“These were major operations,” he said, adding that the three persons were in “extremely critical condition”.
Rozhok said that in recent weeks there has been increased pressure on the city’s hospitals to deal with both civilian and military casualties.
look | Citizen cost for holding Mykolaiv:
The neurosurgeon says that although he is terrified that civilians are under fire and siege, he has confidence in Ukraine’s leadership to defeat Russia.
“Everything will be all right, everything will be fine,” he said. “We have the will, we have the diligence and most importantly we want freedom.
“We want to be free.”
Tire, Explosive and Molotov Cocktails
That determination can be seen in the piles of tires prepared in almost every neighborhood of Mykolaiv, with Molotov cocktails kept nearby in case Russians tried to enter the city.
And locals will tell you that the main bridge across the southern Bug River, which leads west to Odessa, is loaded with explosives—and ready to be blown up to prevent the Russians from crossing.
Some in the city worry that Ukrainian successes around Mykolaiv will inevitably encourage the Russians to use even more brutal tactics to try to capture Odessa.
“They did not manage to come through our city,” said Andrey Shevchenko, a local commander of the regional defense units of Mykolaiv.

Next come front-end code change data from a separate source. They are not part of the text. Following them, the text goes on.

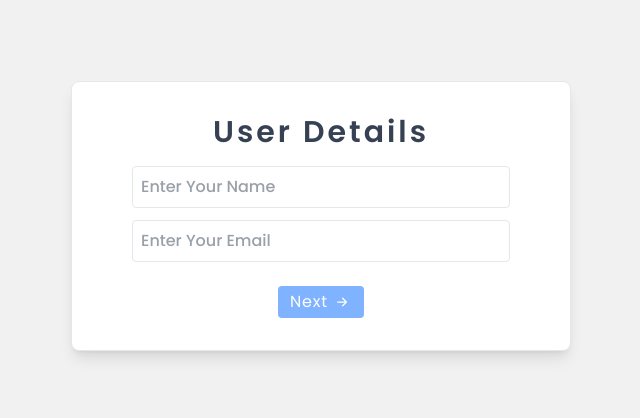
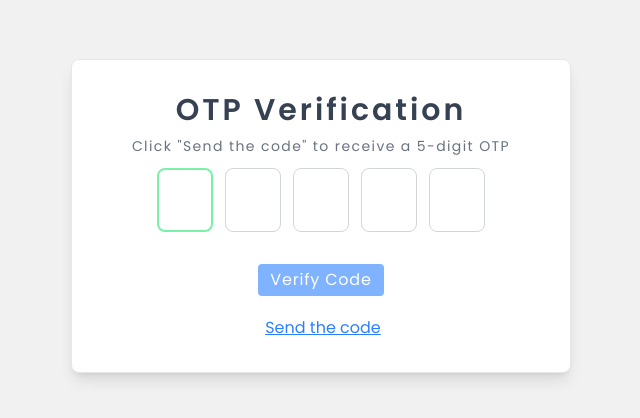
Before and after one commit to VickyDevlo/otp_generator, a React (Vite) app: page / in a window 1280 px wide. Shown: the part 184-602 px from the top of the page, without its empty margins (319-959 px from the left). Built offline with nearby package versions, Linux system fonts and the light colour scheme.

Commit message:
code updated

```diff
--- a/src/App.jsx
+++ b/src/App.jsx
@@ -1,39 +1,15 @@
-import { useState } from "react";
+import { useContext } from "react";
 import { OtpGenerator } from "./components/OtpGenerator";
-import { UserForm } from "./components/UserForm";
 import { SuccessModel } from "./components/SuccessModel";
+import { AppContext } from "./context/AppContext";
 
 function App() {
-  const [step, setStep] = useState(1);
-  const [userData, setUserData] = useState({ name: "", email: "" });
-  const [generatedOtp, setGeneratedOtp] = useState(null);
-
-  const generateOtp = () => {
-    const newOtp = Math.floor(100000 + Math.random() * 900000).toString();
-    setGeneratedOtp(newOtp);
-    return newOtp;
-  };
+  const { step } = useContext(AppContext);
 
   return (
     <>
-      {step === 1 && (
-        <UserForm
-          setUserData={setUserData}
-          setStep={setStep}
-          generateOtp={generateOtp}
-          setGeneratedOtp={setGeneratedOtp}
-        />
-      )}
-      {step === 2 && (
-        <OtpGenerator
-          userData={userData}
-          setStep={setStep}
-          generateOtp={generateOtp}
-          setGeneratedOtp={setGeneratedOtp}
-          generatedOtp={generatedOtp}
-        />
-      )}
-      {step === 3 && <SuccessModel userData={userData} setStep={setStep} />}
+      {step === 1 && <OtpGenerator />}
+      {step === 2 && <SuccessModel />}
     </>
   );
 }
--- a/src/components/OtpGenerator.jsx
+++ b/src/components/OtpGenerator.jsx
@@ -1,26 +1,38 @@
-import React, { useEffect, useRef, useState } from "react";
+import { useContext, useEffect, useRef, useState } from "react";
 import { Wrapper, Heading, Input, Button } from "../shared";
 import { toast } from "react-toastify";
+import { AppContext } from "../context/AppContext";
 
-export const OtpGenerator = ({
-  setStep,
-  generateOtp,
-  setGeneratedOtp,
-  generatedOtp,
-}) => {
-  const [inputs, setInputs] = useState(Array(6).fill(""));
+export const OtpGenerator = () => {
+  const { setStep, generatedOtp, generateOtp, setGeneratedOtp } =
+    useContext(AppContext);
+
+  const [inputs, setInputs] = useState(Array(5).fill(""));
   const [isVerified, setIsVerified] = useState(false);
   const [error, setError] = useState(false);
   const [failedAttempts, setFailedAttempts] = useState(0);
+  const [coolDown, setCoolDown] = useState(0);
+
   const inputRefs = useRef([]);
+
+  const resetInputs = () => {
+    setInputs(Array(5).fill(""));
+    setTimeout(() => inputRefs.current[0]?.focus(), 200);
+  };
+
+  const resetOtp = () => {
+    setGeneratedOtp(null);
+    resetInputs();
+    setFailedAttempts(0);
+  };
 
   const handleChange = (index, value) => {
     if (!/^\d*$/.test(value)) return;
 
     let newInputs = [...inputs];
 
-    if (value.length === 6) {
-      newInputs = value.split("").slice(0, 6);
+    if (value.length === 5) {
+      newInputs = value.split("").slice(0, 5);
     } else {
       newInputs[index] = value;
     }
@@ -33,14 +45,32 @@ export const OtpGenerator = ({
     }
   };
 
+  const handlePaste = (e) => {
+    e.preventDefault();
+    const pastedData = e.clipboardData.getData("text").trim();
+
+    if (!/^\d+$/.test(pastedData)) return;
+
+    const otpArray = pastedData.split("").slice(0, 5);
+    setInputs((prev) => {
+      const newInputs = [...prev];
+      otpArray.forEach((digit, i) => {
+        if (i < newInputs.length) newInputs[i] = digit;
+      });
+      return newInputs;
+    });
+
+    const lastIndex = Math.min(otpArray.length, 5) - 1;
+    inputRefs.current[lastIndex]?.focus();
+    setError(false);
+  };
+
   const handleKeyDown = (index, e) => {
-    if (e.key === "Backspace") {
-      if (!inputs[index] && index > 0) {
+    if (e.key === "Backspace" && !inputs[index] && index > 0) {
       inputRefs.current[index - 1]?.focus();
       const newInputs = [...inputs];
       newInputs[index - 1] = "";
       setInputs(newInputs);
-      }
     }
     if (e.key === "Enter" && !inputs.includes("")) {
       verifyCode();
@@ -49,55 +79,61 @@ export const OtpGenerator = ({
 
   const verifyCode = () => {
     const enteredOtp = inputs.join("").trim();
-    const otpString = String(generatedOtp).trim();
 
-    if (!otpString || otpString.length !== 6) {
+    if (!generatedOtp || generatedOtp.length !== 5) {
       setError(true);
+      toast.error("OTP not generated");
+      resetInputs();
       return;
     }
 
-    if (enteredOtp.length !== 6) {
+    if (enteredOtp.length !== 5) {
       setError(true);
-      toast.error("Please enter a 6-digit OTP.");
+      toast.error("Please enter a 5-digit OTP.");
       return;
     }
 
-    if (enteredOtp === otpString) {
+    if (enteredOtp === generatedOtp) {
       setIsVerified(true);
+      setError(false);
+      setFailedAttempts(0);
+      setGeneratedOtp(null);
       setTimeout(() => {
-        setInputs(Array(6).fill(""));
-        setIsVerified(false);
-        setStep(3);
+        resetInputs();
+        setStep(2);
       }, 1500);
     } else {
       setError(true);
       setFailedAttempts((prev) => prev + 1);
 
       if (failedAttempts + 1 === 3) {
-        setTimeout(() => {
-          toast.error("Failed attempt. Please wait a moment and try again");
-          setInputs(Array(6).fill(""));
-          setStep(1);
-          setFailedAttempts(0);
-        }, 500);
+        toast.error("Too many failed attempts. Please try again.");
+        resetOtp();
       } else {
-        setTimeout(() => {
-          setInputs(Array(6).fill(""));
-          inputRefs.current[0]?.focus();
-        }, 500);
+        setTimeout(() => resetInputs(), 500);
       }
     }
   };
 
   const sendCode = () => {
+    if (coolDown > 0) return;
+
     const newCode = generateOtp();
     setGeneratedOtp(newCode);
-    toast.success(`New OTP is - ${newCode}`);
-    setInputs(Array(6).fill(""));
+
+    toast.success(`New OTP generated: ${newCode}`);
+    resetInputs();
     setError(false);
     setFailedAttempts(0);
-    setTimeout(() => inputRefs.current[0]?.focus(), 200);
+    setCoolDown(30);
   };
+
+  useEffect(() => {
+    if (coolDown > 0) {
+      const timer = setTimeout(() => setCoolDown(coolDown - 1), 1000);
+      return () => clearTimeout(timer);
+    }
+  }, [coolDown]);
 
   useEffect(() => {
     inputRefs.current[0]?.focus();
@@ -108,7 +144,7 @@ export const OtpGenerator = ({
       <div className="flex flex-col items-center gap-2">
         <Heading>OTP Verification</Heading>
         <p className="text-center max-sm:text-xs text-sm text-gray-500 tracking-widest px-3">
-          Code was sent to your email
+          Click "Send the code" to receive a 5-digit OTP
         </p>
       </div>
 
@@ -124,31 +160,33 @@ export const OtpGenerator = ({
             maxLength={1}
             onChange={(e) => handleChange(i, e.target.value)}
             onKeyDown={(e) => handleKeyDown(i, e)}
+            onPaste={handlePaste}
             autoComplete="off"
-            className="text-2xl md:text-5xl text-gray-600 text-center border-b border-gray-300 w-10 h-12 md:w-14 md:h-16 caret-transparent focus:border-b-2 focus:border-green-300 outline-none transition-all"
+            className="text-xl md:text-3xl text-gray-600 text-center border border-gray-300 w-10 h-12 md:w-14 md:h-16 caret-transparent rounded-lg focus:border-2 focus:border-green-300 outline-none transition-all"
           />
         ))}
       </div>
 
-      {error && failedAttempts <= 2 ? (
+      {isVerified ? (
+        <p className="text-green-500 text-center tracking-widest">
+          Verification Successful!
+        </p>
+      ) : error && failedAttempts <= 2 ? (
         <p className="text-red-500 text-center tracking-widest">
           Invalid OTP. Please try again.
         </p>
-      ) : isVerified ? (
-        <p className="text-green-500 text-center tracking-widest">
-          Verification Successful!
-        </p>
       ) : null}
 
-      {failedAttempts > 0 && failedAttempts < 3 && !isVerified && (
+      {!isVerified && failedAttempts > 0 && failedAttempts < 3 && (
         <p
-          className={`text-gray-600 tracking-widest  ${
+          className={`text-gray-600 tracking-widest ${
             failedAttempts === 2 ? "text-red-500" : ""
           }`}
         >
-          Attempt left - {3 - failedAttempts}
+          Attempts left: {3 - failedAttempts}
         </p>
       )}
+
       <Button
         isDisabled={inputs.includes("") || failedAttempts >= 3}
         onClick={verifyCode}
@@ -157,16 +195,15 @@ export const OtpGenerator = ({
         Verify Code
       </Button>
 
-      <div className="text-center">
-        <p className="text-gray-500 md:text-lg text-sm">
-          Didn't receive code?
+      <div className="text-center mt-2">
         <span
-            className="text-blue-500 underline cursor-pointer ml-1"
+          className={`text-blue-500 underline cursor-pointer ml-1 ${
+            coolDown > 0 ? "opacity-50 cursor-not-allowed" : ""
+          }`}
           onClick={sendCode}
         >
-            send again
+          {coolDown > 0 ? `Resend in ${coolDown}s` : "Send the code"}
         </span>
-        </p>
       </div>
     </Wrapper>
   );
--- a/src/components/SuccessModel.jsx
+++ b/src/components/SuccessModel.jsx
@@ -1,9 +1,11 @@
-import React from "react";
+import { useContext } from "react";
 import { Wrapper, Heading } from "../shared";
 import { HiBadgeCheck } from "react-icons/hi";
 import { IoClose } from "react-icons/io5";
+import { AppContext } from "../context/AppContext";
 
-export const SuccessModel = ({ userData, setStep }) => {
+export const SuccessModel = () => {
+  const { setStep } = useContext(AppContext);
   return (
     <Wrapper className="relative">
       <button
@@ -13,16 +15,13 @@ export const SuccessModel = ({ userData, setStep }) => {
         <IoClose size={24} />
       </button>
       <div className="flex flex-col items-center gap-2">
-        <Heading>Congratulation</Heading>
-        <p className="text-center font-semibold max-sm:text-xs text-lg text-gray-700 tracking-widest px-3 capitalize">
-          {userData.name}
-        </p>
+        <Heading className="font-bold">Congratulation</Heading>
       </div>
       <div>
         <HiBadgeCheck className="text-green-500 size-32 md:size-40" />
       </div>
       <div className="flex flex-col items-center gap-2">
-        <p className="text-center max-sm:text-xs text-lg text-gray-500 tracking-widest px-3">
+        <p className="text-center max-sm:text-xs text-lg text-gray-500 tracking-widest font-semibold px-3">
           Your OTP Verification has been completed successfully!
         </p>
       </div>
--- a/src/components/UserForm.jsx
+++ /dev/null
@@ -1,85 +0,0 @@
-import React, { useEffect, useRef, useState } from "react";
-import { Wrapper, Heading, Input, Button } from "../shared";
-import { BsArrowRightShort } from "react-icons/bs";
-import { toast } from "react-toastify";
-
-export const UserForm = ({
-  setUserData,
-  setStep,
-  generateOtp,
-  setGeneratedOtp,
-}) => {
-  const [form, setForm] = useState({ name: "", email: "" });
-
-  const inputRef = useRef(null);
-
-  const handleChange = (e) => {
-    const { name, value } = e.target;
-
-    if (name === "name" && !/^[A-Za-z ]*$/.test(value)) {
-      return;
-    }
-    setForm({ ...form, [name]: value });
-  };
-
-  const onKeyDownHandler = (e) => {
-    if (e.key === "Enter") {
-      e.preventDefault();
-      handleSubmit(e);
-    }
-  };
-
-  const handleSubmit = (e) => {
-    e.preventDefault();
-    if (!form.name || !form.email) {
-      toast.error("All fields are required!");
-      return;
-    }
-
-    setUserData(form);
-    const newOtp = generateOtp();
-    setGeneratedOtp(newOtp);
-    toast.success(`Your OTP - ${newOtp}`);
-    setStep(2);
-  };
-
-  const isDisabled =
-    !form.name || !form.name.trim() || !form.email.includes("@gmail.com");
-
-  useEffect(() => {
-    inputRef.current.focus();
-  }, []);
-
-  return (
-    <Wrapper>
-      <Heading className="mb-1">User Details</Heading>
-      <div className="md:px-12 w-full">
-        <Input
-          type="text"
-          ref={inputRef}
-          name="name"
-          placeholder="Enter Your Name"
-          inputMode="Text"
-          pattern="[A-Za-z]*"
-          value={form.name}
-          onChange={handleChange}
-          className="border border-gray-200 rounded capitalize"
-        />
-        <Input
-          type="email"
-          name="email"
-          placeholder="Enter Your Email"
-          required
-          value={form.email}
-          onChange={handleChange}
-          onKeyDown={(e) => onKeyDownHandler(e)}
-          className="border border-gray-200 rounded"
-        />
-      </div>
-      <Button isDisabled={isDisabled} onClick={handleSubmit}>
-        Next
-        <BsArrowRightShort size={20} />
-      </Button>
-    </Wrapper>
-  );
-};
--- /dev/null
+++ b/src/context/AppContext.jsx
@@ -0,0 +1,20 @@
+import { createContext, useState } from "react";
+
+export const AppContext = createContext();
+
+export const AppProvider = ({ children }) => {
+  const [step, setStep] = useState(1);
+  const [generatedOtp, setGeneratedOtp] = useState(null);
+
+  const generateOtp = () => {
+    const newOtp = Math.floor(10000 + Math.random() * 90000).toString();
+    setGeneratedOtp(newOtp);
+    return newOtp;
+  };
+
+  return (
+    <AppContext.Provider value={{ step, setStep, generatedOtp, generateOtp, setGeneratedOtp }}>
+      {children}
+    </AppContext.Provider>
+  );
+};
--- a/src/main.jsx
+++ b/src/main.jsx
@@ -1,11 +1,15 @@
 import { createRoot } from "react-dom/client";
+import { StrictMode } from "react";
 import "./index.css";
 import App from "./App.jsx";
 import { ToastContainer } from "react-toastify";
+import { AppProvider } from "./context/AppContext.jsx";
 
 createRoot(document.getElementById("root")).render(
-  <>
-    <ToastContainer position="top-center" />
-    <App />
-  </>
+  <StrictMode>
+    <AppProvider>
+      <ToastContainer position="top-center" />
+      <App />
+    </AppProvider>
+  </StrictMode>
 );
```
Lines whose indentation alone changed are shown as unchanged.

“That’s why they’re angry with us… and they started bombing and shelling us. It’s the same in Kharkiv,” he said, referring to the northeastern city along Ukraine’s border with Russia, devastated by airstrikes has gone.
Shevchenko accused the Russians of deliberately shelling civilian areas in Mykolaiv and, in particular, of violating international law by using cluster munitions that sent multiple “bombards” upon impact.
In the neighborhood of Urochyshche Raketne, where many families keep summer homes to plant small gardens, Shevchenko pointed to a metal fence with small holes.
Two small craters can be seen on the other side in the garden, where munitions are believed to have landed, possibly delivered by a multiple-launch rocket system.
Shevchenko said a 40-year-old woman died in an adjoining house when a shell passed through her roof.
A recent Human Rights Watch report also documented reports of cluster munitions attacks at MycoLive, including weapons fragments believed to be analogous to multi-launch rocket systems.
Shevchenko says Ukrainian troops have pushed Russian positions about 40 kilometers from the city.
But he also says that unless Western countries agree to “close the skies” to Russian bombing, ground fighting will prove fruitless.
“We can win the Russians on the ground, but not in the air because we have no means to shoot down planes and missiles,” he said.
Asked if this meant Ukraine would lose, he took a long pause – but then replied that Ukraine would win.
However, there is a caveat.
“With great sacrifices,” he says, qualifying his answer. “Especially among civilians.”